(DATA Opens)

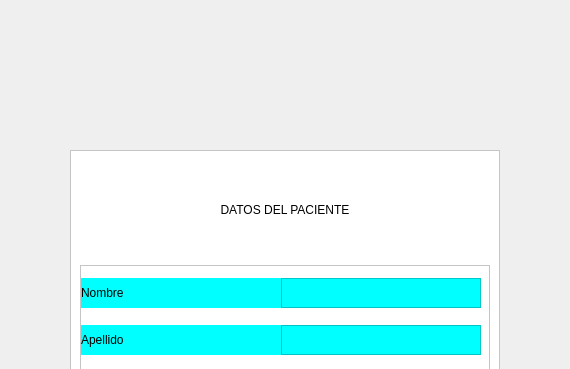
Above: Vista/Agregar.ui from Dayana223/GRUPO-PACIENTE before the change; both pictures show x 360 to 930 and y 0 to 369 of the 1212 by 768 pixel window. Below: the same form after it.
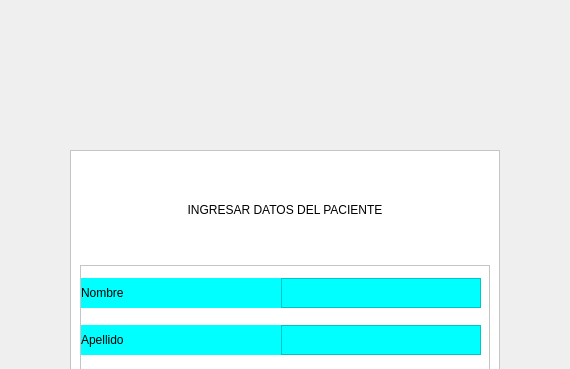
That is the form after the change.

Patch:
```diff
--- a/Vista/Agregar.ui
+++ b/Vista/Agregar.ui
@@ -61,7 +61,7 @@
        </size>
       </property>
       <property name="text">
-       <string>DATOS DEL PACIENTE</string>
+       <string>INGRESAR DATOS DEL PACIENTE</string>
       </property>
       <property name="alignment">
        <set>Qt::AlignCenter</set>
```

(DATA Closes)

WORK TO BE COMPLETED: What lines in the material above hold the string "property"? List them.

OUTPUT OF THE EXERCISE:
       </property>
       <property name="text">
       </property>
       <property name="alignment">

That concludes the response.